▸ **PROBLEM DETAILS**:
A full, exact copy of the listing is needed, with images omitted.

*** Block opens ***

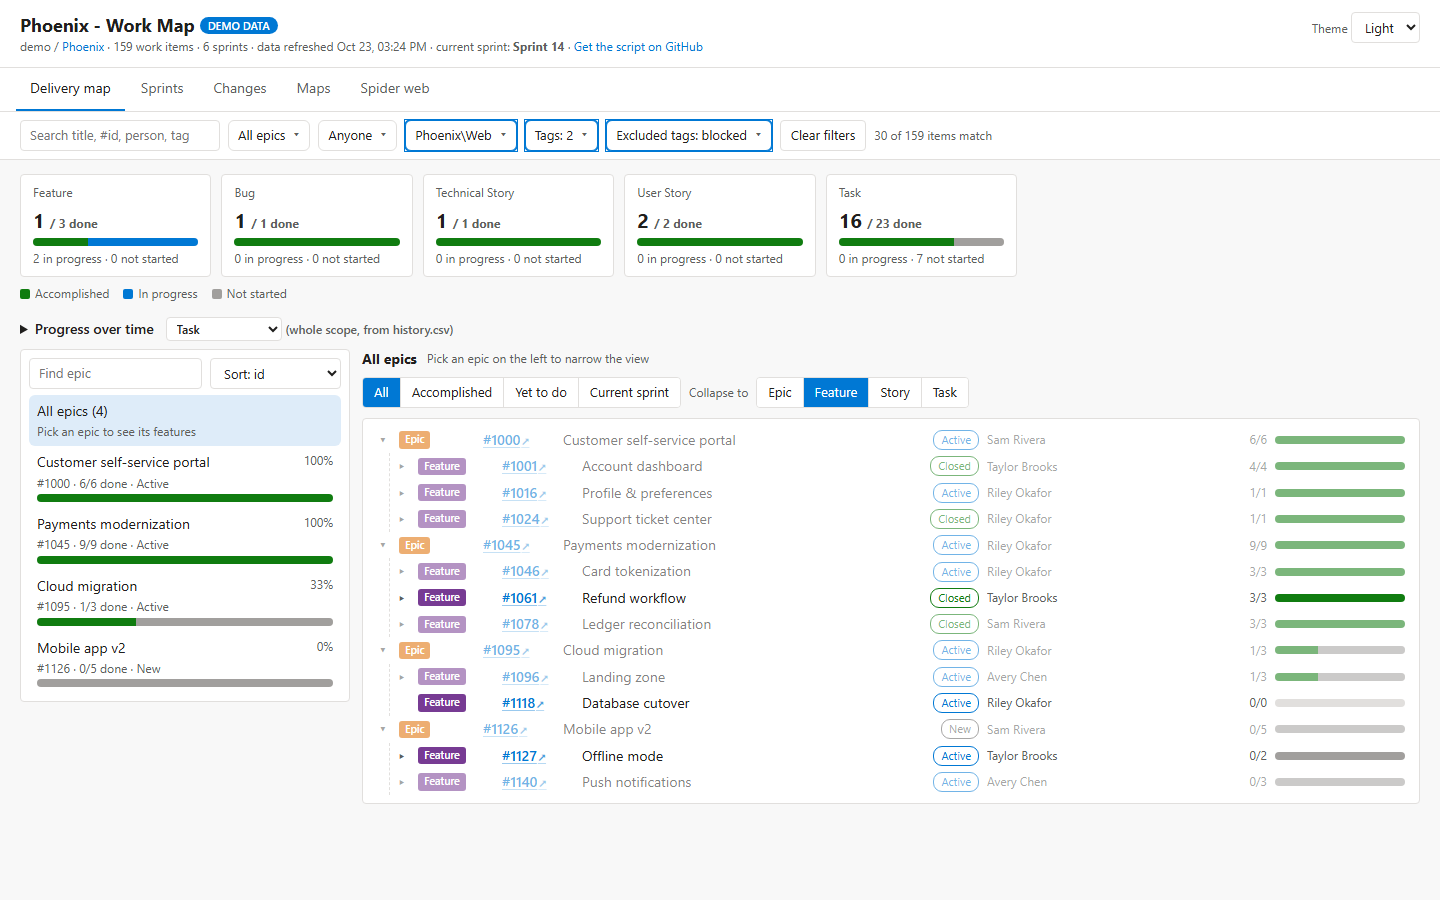
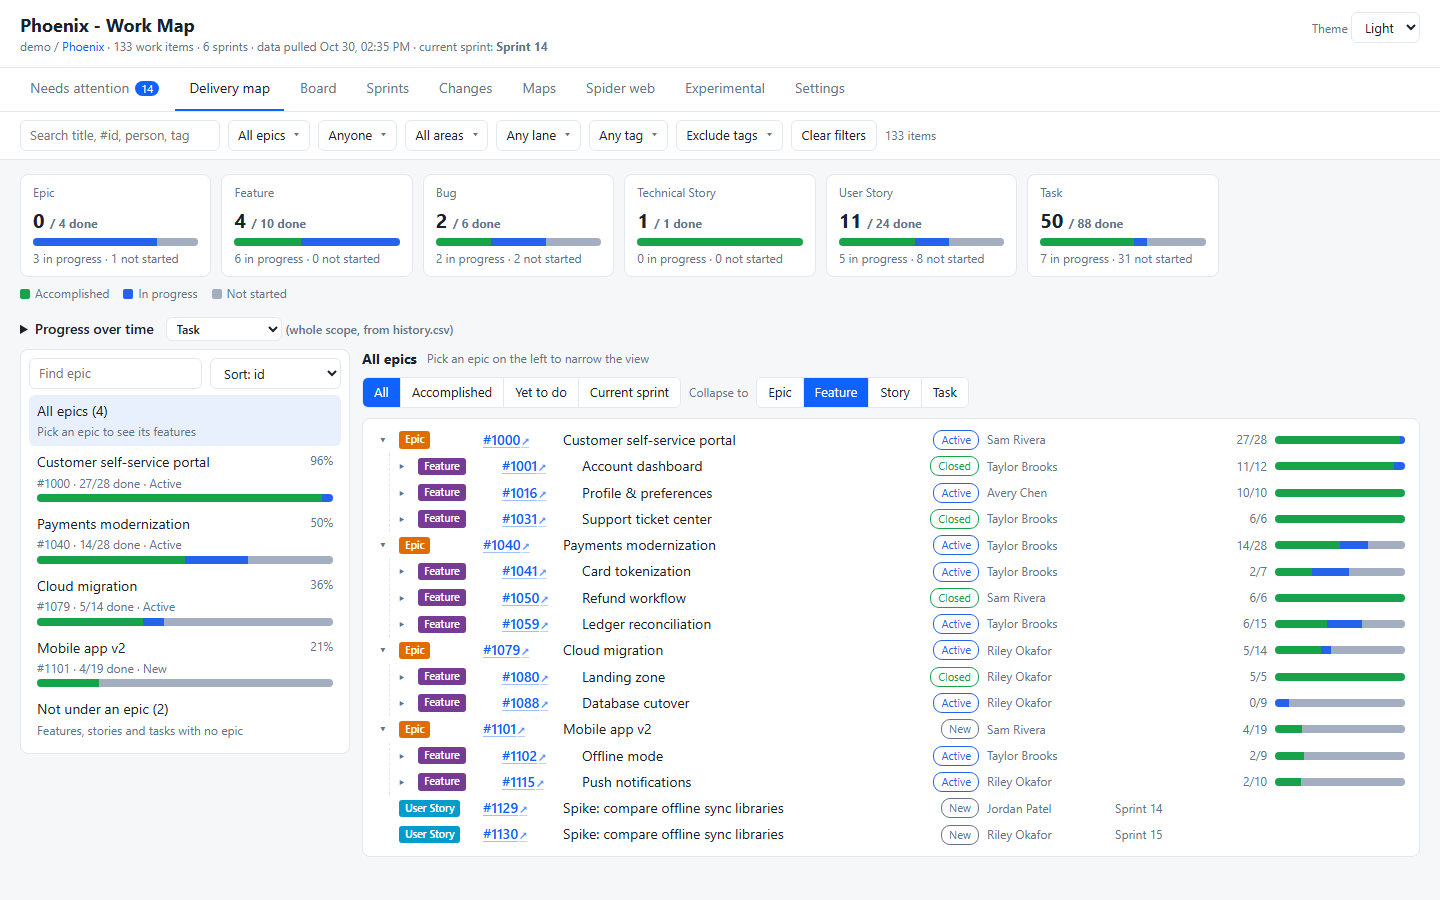
Refresh README: visual tour and screenshots of the 1.7.0 views
- New header with a tour of the main views
- Screenshots retaken from the 1.7.0 demo (light theme, demo data)
- New Board, Settings and Experimental screenshots

diff --git a/README.md b/README.md
@@ -2,26 +2,43 @@
 
 # ADO Work Map
 
-**One PowerShell script. One HTML report. Your whole Azure DevOps project at a glance.**
+**See your whole Azure DevOps project at a glance, in one HTML file.**
 
-Epics, features, stories and tasks, every sprint, what changed, and how the work connects to your code,
-in an interactive page you can open in any browser.
+Epics, features, stories and tasks, every sprint, the board, what changed, and how the work connects to your code.
+An interactive report you open in any browser, from a PowerShell script, VS Code, or inside Azure DevOps itself.
 
 [![PowerShell 5.1](https://img.shields.io/badge/PowerShell-5.1-5391FE?logo=powershell&logoColor=white)](#requirements)
 [![Windows](https://img.shields.io/badge/Windows-10%20%7C%2011-0078D4?logo=windows&logoColor=white)](#requirements)
 [![No dependencies](https://img.shields.io/badge/modules-none-success)](#requirements)
-[![Azure DevOps](https://img.shields.io/badge/Azure%20DevOps-Services%20%26%20Server-0078D7?logo=azuredevops&logoColor=white)](#azure-devops-server-on-premises)
+[![Azure DevOps](https://img.shields.io/badge/Azure%20DevOps-Services%20%26%20Server-0078D7?logo=azuredevops&logoColor=white)](#azure-devops-extension)
 [![License: MIT](https://img.shields.io/badge/license-MIT-yellow.svg)](LICENSE)
 [![Latest release](https://img.shields.io/github/v/release/DasCondor/ado-work-map?label=release)](https://github.com/DasCondor/ado-work-map/releases/latest)
 [![VS Code Marketplace](https://img.shields.io/badge/VS%20Code-Marketplace-007ACC?logo=visualstudiocode&logoColor=white)](https://marketplace.visualstudio.com/items?itemName=DasCondor.ado-work-map)
 
-### [&#9654; Try the live demo](https://dascondor.github.io/ado-work-map/) &nbsp;&middot;&nbsp; [Sprint planning demo](https://dascondor.github.io/ado-work-map/sprint-planning.html) &nbsp;&middot;&nbsp; [Get the VS Code extension](https://marketplace.visualstudio.com/items?itemName=DasCondor.ado-work-map)
+### [&#9654; Try the live demo](https://dascondor.github.io/ado-work-map/) &nbsp;&middot;&nbsp; [Sprint planning demo](https://dascondor.github.io/ado-work-map/sprint-planning.html) &nbsp;&middot;&nbsp; [Install the VS Code extension](https://marketplace.visualstudio.com/items?itemName=DasCondor.ado-work-map)
 
 <img src="docs/images/delivery-map.png" alt="Delivery map: epics on the left, the selected epic's features and stories with progress bars on the right" width="900">
 
-<sub>The live demo and all screenshots use the built-in demo data (<code>-Demo</code>), not a real project.</sub>
+<sub>Screenshots use the built-in demo data (<code>-Demo</code>), not a real project.</sub>
 
 </div>
+
+## A tour
+
+<table>
+<tr>
+<td width="50%"><img src="docs/images/needs-attention.png" alt="Needs attention: checks for unassigned, blocked and stranded work, each finding with its evidence and a link" width="100%"><br><b>Needs attention</b> &mdash; what to look at first, with the evidence and a link for each item.</td>
+<td width="50%"><img src="docs/images/board.png" alt="Board: open work by swim lane and board column, with a Next up panel" width="100%"><br><b>Board</b> &mdash; swim lanes and board columns, with what's next in the BA Review lane.</td>
+</tr>
+<tr>
+<td width="50%"><img src="docs/images/sprints.png" alt="Sprint detail: sprint timeline, KPIs, work by person and a tree of the sprint's work" width="100%"><br><b>Sprints</b> &mdash; each sprint's numbers, work by person, and a tree of its work.</td>
+<td width="50%"><img src="docs/images/spider-web.png" alt="Spider web of work items, pull requests, branches, commits and repositories" width="100%"><br><b>Spider web</b> &mdash; work items connected to their PRs, commits, branches and repos.</td>
+</tr>
+<tr>
+<td width="50%"><img src="docs/images/treemap.png" alt="Treemap: epic tiles containing feature tiles, coloured by percent done" width="100%"><br><b>Maps</b> &mdash; a treemap, a repo matrix and a commit heatmap.</td>
+<td width="50%"><img src="docs/images/settings.png" alt="Settings: planning data the maps use, status flows, board lanes and UAT settings" width="100%"><br><b>Settings</b> &mdash; your status flows, lanes and dates, so the checks know how your team works.</td>
+</tr>
+</table>
 
 ---
 
@@ -29,7 +46,7 @@ in an interactive page you can open in any browser.
 
 | | PowerShell script + HTML report | VS Code extension | Azure DevOps extension |
 |---|---|---|---|
-| Work Map report: Needs attention, delivery map, sprints, changes, maps, spider web | Supported | Supported | Supported |
+| Work Map report: Needs attention, delivery map, board, sprints, changes, maps, spider web, settings, experimental maps | Supported | Supported | Supported |
 | Access | Read-only (PAT or `az login`) | Read-only (PAT in VS Code secret storage) | Your own sign-in; writes only from Sprint planning's **Save plan** |
 | Connection check | `-Check` | **Check Connection** command | Not needed (uses your sign-in) |
 | Sprint planning | &mdash; | &mdash; | Preview: **Save plan** is off until you turn it on (not yet validated against a live organization); votes are entered on one shared screen |
@@ -124,13 +141,24 @@ The connections: work items, their parent/child, related and dependency links, a
 
 Open work laid out by swim lane (a row on the Azure DevOps board) and board column, in the order of your status flows. A **Next up** panel lists what comes next in the BA Review lane. Choose which lanes show, and their order, under Settings.
 
+<img src="docs/images/board.png" alt="Board: open work by swim lane and board column, with a Next up panel for the BA Review lane" width="900">
+
 ### Settings
 
 Set your **status flows** (the steps stories go through, by area path, iteration or swim lane), which planning data the report uses (**swim lane**, **Start Date**, **End Date**), and the UAT lane. Needs attention then finds stuck work, skipped steps, work past its end date and UAT-lane stories without a UAT task. Click **Export** and put `ado_work_map.settings.json` next to the script so every report uses them (VS Code saves them for you).
 
+<img src="docs/images/settings.png" alt="Settings: planning data the maps use, status flows, board lanes and UAT settings" width="900">
+
 ### Experimental
 
 Eight new maps to try, each with a short **How to read this map** box: **feature readiness** (is each open feature ready to plan?), **people load** (remaining hours per person per sprint), **dependencies** (are predecessors planned first?), **work aging** (what's been in progress longest), **forecast** (likely finish dates from the team's real pace), **sprint flow** (added, finished, carried over), **PR flow** (time to merge and waiting PRs per repo) and **cross-team** (which area paths wait on which). They may change; if one can't be drawn, the rest of the report still works.
+
+<table>
+<tr>
+<td width="50%"><img src="docs/images/experimental-forecast.png" alt="Forecast: how likely each finish week is, with 50, 85 and 95 percent dates"><br><b>Forecast</b> &mdash; likely finish dates, from the team's real pace over the last 12 weeks.</td>
+<td width="50%"><img src="docs/images/experimental-dependencies.png" alt="Dependencies: predecessor links laid over the sprints, out of order in red"><br><b>Dependencies</b> &mdash; predecessors planned after the work that waits on them, in red.</td>
+</tr>
+</table>
 
 ## Quick start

*** Block closes ***

▸ **SOLUTION FOR THIS EXERCISE**:
Refresh README: visual tour and screenshots of the 1.7.0 views
- New header with a tour of the main views
- Screenshots retaken from the 1.7.0 demo (light theme, demo data)
- New Board, Settings and Experimental screenshots

diff --git a/README.md b/README.md
@@ -2,26 +2,43 @@
 
 # ADO Work Map
 
-**One PowerShell script. One HTML report. Your whole Azure DevOps project at a glance.**
+**See your whole Azure DevOps project at a glance, in one HTML file.**
 
-Epics, features, stories and tasks, every sprint, what changed, and how the work connects to your code,
-in an interactive page you can open in any browser.
+Epics, features, stories and tasks, every sprint, the board, what changed, and how the work connects to your code.
+An interactive report you open in any browser, from a PowerShell script, VS Code, or inside Azure DevOps itself.
 
 [![PowerShell 5.1](https://img.shields.io/badge/PowerShell-5.1-5391FE?logo=powershell&logoColor=white)](#requirements)
 [![Windows](https://img.shields.io/badge/Windows-10%20%7C%2011-0078D4?logo=windows&logoColor=white)](#requirements)
 [![No dependencies](https://img.shields.io/badge/modules-none-success)](#requirements)
-[![Azure DevOps](https://img.shields.io/badge/Azure%20DevOps-Services%20%26%20Server-0078D7?logo=azuredevops&logoColor=white)](#azure-devops-server-on-premises)
+[![Azure DevOps](https://img.shields.io/badge/Azure%20DevOps-Services%20%26%20Server-0078D7?logo=azuredevops&logoColor=white)](#azure-devops-extension)
 [![License: MIT](https://img.shields.io/badge/license-MIT-yellow.svg)](LICENSE)
 [![Latest release](https://img.shields.io/github/v/release/DasCondor/ado-work-map?label=release)](https://github.com/DasCondor/ado-work-map/releases/latest)
 [![VS Code Marketplace](https://img.shields.io/badge/VS%20Code-Marketplace-007ACC?logo=visualstudiocode&logoColor=white)](https://marketplace.visualstudio.com/items?itemName=DasCondor.ado-work-map)
 
-### [&#9654; Try the live demo](https://dascondor.github.io/ado-work-map/) &nbsp;&middot;&nbsp; [Sprint planning demo](https://dascondor.github.io/ado-work-map/sprint-planning.html) &nbsp;&middot;&nbsp; [Get the VS Code extension](https://marketplace.visualstudio.com/items?itemName=DasCondor.ado-work-map)
+### [&#9654; Try the live demo](https://dascondor.github.io/ado-work-map/) &nbsp;&middot;&nbsp; [Sprint planning demo](https://dascondor.github.io/ado-work-map/sprint-planning.html) &nbsp;&middot;&nbsp; [Install the VS Code extension](https://marketplace.visualstudio.com/items?itemName=DasCondor.ado-work-map)
 
 <img src="docs/images/delivery-map.png" alt="Delivery map: epics on the left, the selected epic's features and stories with progress bars on the right" width="900">
 
-<sub>The live demo and all screenshots use the built-in demo data (<code>-Demo</code>), not a real project.</sub>
+<sub>Screenshots use the built-in demo data (<code>-Demo</code>), not a real project.</sub>
 
 </div>
+
+## A tour
+
+<table>
+<tr>
+<td width="50%"><img src="docs/images/needs-attention.png" alt="Needs attention: checks for unassigned, blocked and stranded work, each finding with its evidence and a link" width="100%"><br><b>Needs attention</b> &mdash; what to look at first, with the evidence and a link for each item.</td>
+<td width="50%"><img src="docs/images/board.png" alt="Board: open work by swim lane and board column, with a Next up panel" width="100%"><br><b>Board</b> &mdash; swim lanes and board columns, with what's next in the BA Review lane.</td>
+</tr>
+<tr>
+<td width="50%"><img src="docs/images/sprints.png" alt="Sprint detail: sprint timeline, KPIs, work by person and a tree of the sprint's work" width="100%"><br><b>Sprints</b> &mdash; each sprint's numbers, work by person, and a tree of its work.</td>
+<td width="50%"><img src="docs/images/spider-web.png" alt="Spider web of work items, pull requests, branches, commits and repositories" width="100%"><br><b>Spider web</b> &mdash; work items connected to their PRs, commits, branches and repos.</td>
+</tr>
+<tr>
+<td width="50%"><img src="docs/images/treemap.png" alt="Treemap: epic tiles containing feature tiles, coloured by percent done" width="100%"><br><b>Maps</b> &mdash; a treemap, a repo matrix and a commit heatmap.</td>
+<td width="50%"><img src="docs/images/settings.png" alt="Settings: planning data the maps use, status flows, board lanes and UAT settings" width="100%"><br><b>Settings</b> &mdash; your status flows, lanes and dates, so the checks know how your team works.</td>
+</tr>
+</table>
 
 ---
 
@@ -29,7 +46,7 @@ in an interactive page you can open in any browser.
 
 | | PowerShell script + HTML report | VS Code extension | Azure DevOps extension |
 |---|---|---|---|
-| Work Map report: Needs attention, delivery map, sprints, changes, maps, spider web | Supported | Supported | Supported |
+| Work Map report: Needs attention, delivery map, board, sprints, changes, maps, spider web, settings, experimental maps | Supported | Supported | Supported |
 | Access | Read-only (PAT or `az login`) | Read-only (PAT in VS Code secret storage) | Your own sign-in; writes only from Sprint planning's **Save plan** |
 | Connection check | `-Check` | **Check Connection** command | Not needed (uses your sign-in) |
 | Sprint planning | &mdash; | &mdash; | Preview: **Save plan** is off until you turn it on (not yet validated against a live organization); votes are entered on one shared screen |
@@ -124,13 +141,24 @@ The connections: work items, their parent/child, related and dependency links, a
 
 Open work laid out by swim lane (a row on the Azure DevOps board) and board column, in the order of your status flows. A **Next up** panel lists what comes next in the BA Review lane. Choose which lanes show, and their order, under Settings.
 
+<img src="docs/images/board.png" alt="Board: open work by swim lane and board column, with a Next up panel for the BA Review lane" width="900">
+
 ### Settings
 
 Set your **status flows** (the steps stories go through, by area path, iteration or swim lane), which planning data the report uses (**swim lane**, **Start Date**, **End Date**), and the UAT lane. Needs attention then finds stuck work, skipped steps, work past its end date and UAT-lane stories without a UAT task. Click **Export** and put `ado_work_map.settings.json` next to the script so every report uses them (VS Code saves them for you).
 
+<img src="docs/images/settings.png" alt="Settings: planning data the maps use, status flows, board lanes and UAT settings" width="900">
+
 ### Experimental
 
 Eight new maps to try, each with a short **How to read this map** box: **feature readiness** (is each open feature ready to plan?), **people load** (remaining hours per person per sprint), **dependencies** (are predecessors planned first?), **work aging** (what's been in progress longest), **forecast** (likely finish dates from the team's real pace), **sprint flow** (added, finished, carried over), **PR flow** (time to merge and waiting PRs per repo) and **cross-team** (which area paths wait on which). They may change; if one can't be drawn, the rest of the report still works.
+
+<table>
+<tr>
+<td width="50%"><img src="docs/images/experimental-forecast.png" alt="Forecast: how likely each finish week is, with 50, 85 and 95 percent dates"><br><b>Forecast</b> &mdash; likely finish dates, from the team's real pace over the last 12 weeks.</td>
+<td width="50%"><img src="docs/images/experimental-dependencies.png" alt="Dependencies: predecessor links laid over the sprints, out of order in red"><br><b>Dependencies</b> &mdash; predecessors planned after the work that waits on them, in red.</td>
+</tr>
+</table>
 
 ## Quick start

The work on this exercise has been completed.